Supplied material
○ ○ ○ ○ ○
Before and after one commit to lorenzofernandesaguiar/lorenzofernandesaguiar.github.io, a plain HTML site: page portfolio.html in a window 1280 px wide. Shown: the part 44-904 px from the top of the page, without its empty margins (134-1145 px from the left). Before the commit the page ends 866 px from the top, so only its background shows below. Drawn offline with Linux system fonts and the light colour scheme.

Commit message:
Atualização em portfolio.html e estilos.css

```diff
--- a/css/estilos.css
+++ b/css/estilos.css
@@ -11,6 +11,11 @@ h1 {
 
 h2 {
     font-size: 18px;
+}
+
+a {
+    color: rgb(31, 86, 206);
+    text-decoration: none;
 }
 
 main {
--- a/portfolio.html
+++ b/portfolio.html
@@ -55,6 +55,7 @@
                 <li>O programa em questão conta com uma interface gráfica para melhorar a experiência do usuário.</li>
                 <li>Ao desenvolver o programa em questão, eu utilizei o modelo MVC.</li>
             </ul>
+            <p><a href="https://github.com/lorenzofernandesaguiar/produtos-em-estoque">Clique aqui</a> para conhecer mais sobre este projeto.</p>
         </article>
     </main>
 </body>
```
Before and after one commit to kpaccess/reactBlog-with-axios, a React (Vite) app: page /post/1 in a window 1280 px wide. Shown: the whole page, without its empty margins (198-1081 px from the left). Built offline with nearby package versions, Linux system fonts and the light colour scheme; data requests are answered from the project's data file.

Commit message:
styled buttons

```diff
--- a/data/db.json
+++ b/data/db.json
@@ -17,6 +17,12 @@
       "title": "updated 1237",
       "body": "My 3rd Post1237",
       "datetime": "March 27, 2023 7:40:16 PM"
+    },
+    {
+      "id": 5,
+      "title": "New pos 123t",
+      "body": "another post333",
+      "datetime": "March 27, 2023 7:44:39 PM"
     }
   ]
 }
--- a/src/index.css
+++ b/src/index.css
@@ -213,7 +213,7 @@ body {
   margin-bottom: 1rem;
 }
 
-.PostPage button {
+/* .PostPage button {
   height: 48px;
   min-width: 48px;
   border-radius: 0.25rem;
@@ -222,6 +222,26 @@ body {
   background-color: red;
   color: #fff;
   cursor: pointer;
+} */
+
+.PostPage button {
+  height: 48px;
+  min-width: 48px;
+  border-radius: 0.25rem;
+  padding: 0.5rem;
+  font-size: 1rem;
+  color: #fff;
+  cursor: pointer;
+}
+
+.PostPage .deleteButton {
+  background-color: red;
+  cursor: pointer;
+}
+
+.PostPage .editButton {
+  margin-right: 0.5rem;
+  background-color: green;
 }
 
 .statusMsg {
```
○ ○ ○ ○ ○
What needs to be done
The answer must be the full listing, written out word for word.

Worked solution
Before and after one commit to lorenzofernandesaguiar/lorenzofernandesaguiar.github.io, a plain HTML site: page portfolio.html in a window 1280 px wide. Shown: the part 44-904 px from the top of the page, without its empty margins (134-1145 px from the left). Before the commit the page ends 866 px from the top, so only its background shows below. Drawn offline with Linux system fonts and the light colour scheme.

Commit message:
Atualização em portfolio.html e estilos.css

```diff
--- a/css/estilos.css
+++ b/css/estilos.css
@@ -11,6 +11,11 @@ h1 {
 
 h2 {
     font-size: 18px;
+}
+
+a {
+    color: rgb(31, 86, 206);
+    text-decoration: none;
 }
 
 main {
--- a/portfolio.html
+++ b/portfolio.html
@@ -55,6 +55,7 @@
                 <li>O programa em questão conta com uma interface gráfica para melhorar a experiência do usuário.</li>
                 <li>Ao desenvolver o programa em questão, eu utilizei o modelo MVC.</li>
             </ul>
+            <p><a href="https://github.com/lorenzofernandesaguiar/produtos-em-estoque">Clique aqui</a> para conhecer mais sobre este projeto.</p>
         </article>
     </main>
 </body>
```
Before and after one commit to kpaccess/reactBlog-with-axios, a React (Vite) app: page /post/1 in a window 1280 px wide. Shown: the whole page, without its empty margins (198-1081 px from the left). Built offline with nearby package versions, Linux system fonts and the light colour scheme; data requests are answered from the project's data file.

Commit message:
styled buttons

```diff
--- a/data/db.json
+++ b/data/db.json
@@ -17,6 +17,12 @@
       "title": "updated 1237",
       "body": "My 3rd Post1237",
       "datetime": "March 27, 2023 7:40:16 PM"
+    },
+    {
+      "id": 5,
+      "title": "New pos 123t",
+      "body": "another post333",
+      "datetime": "March 27, 2023 7:44:39 PM"
     }
   ]
 }
--- a/src/index.css
+++ b/src/index.css
@@ -213,7 +213,7 @@ body {
   margin-bottom: 1rem;
 }
 
-.PostPage button {
+/* .PostPage button {
   height: 48px;
   min-width: 48px;
   border-radius: 0.25rem;
@@ -222,6 +222,26 @@ body {
   background-color: red;
   color: #fff;
   cursor: pointer;
+} */
+
+.PostPage button {
+  height: 48px;
+  min-width: 48px;
+  border-radius: 0.25rem;
+  padding: 0.5rem;
+  font-size: 1rem;
+  color: #fff;
+  cursor: pointer;
+}
+
+.PostPage .deleteButton {
+  background-color: red;
+  cursor: pointer;
+}
+
+.PostPage .editButton {
+  margin-right: 0.5rem;
+  background-color: green;
 }
 
 .statusMsg {
```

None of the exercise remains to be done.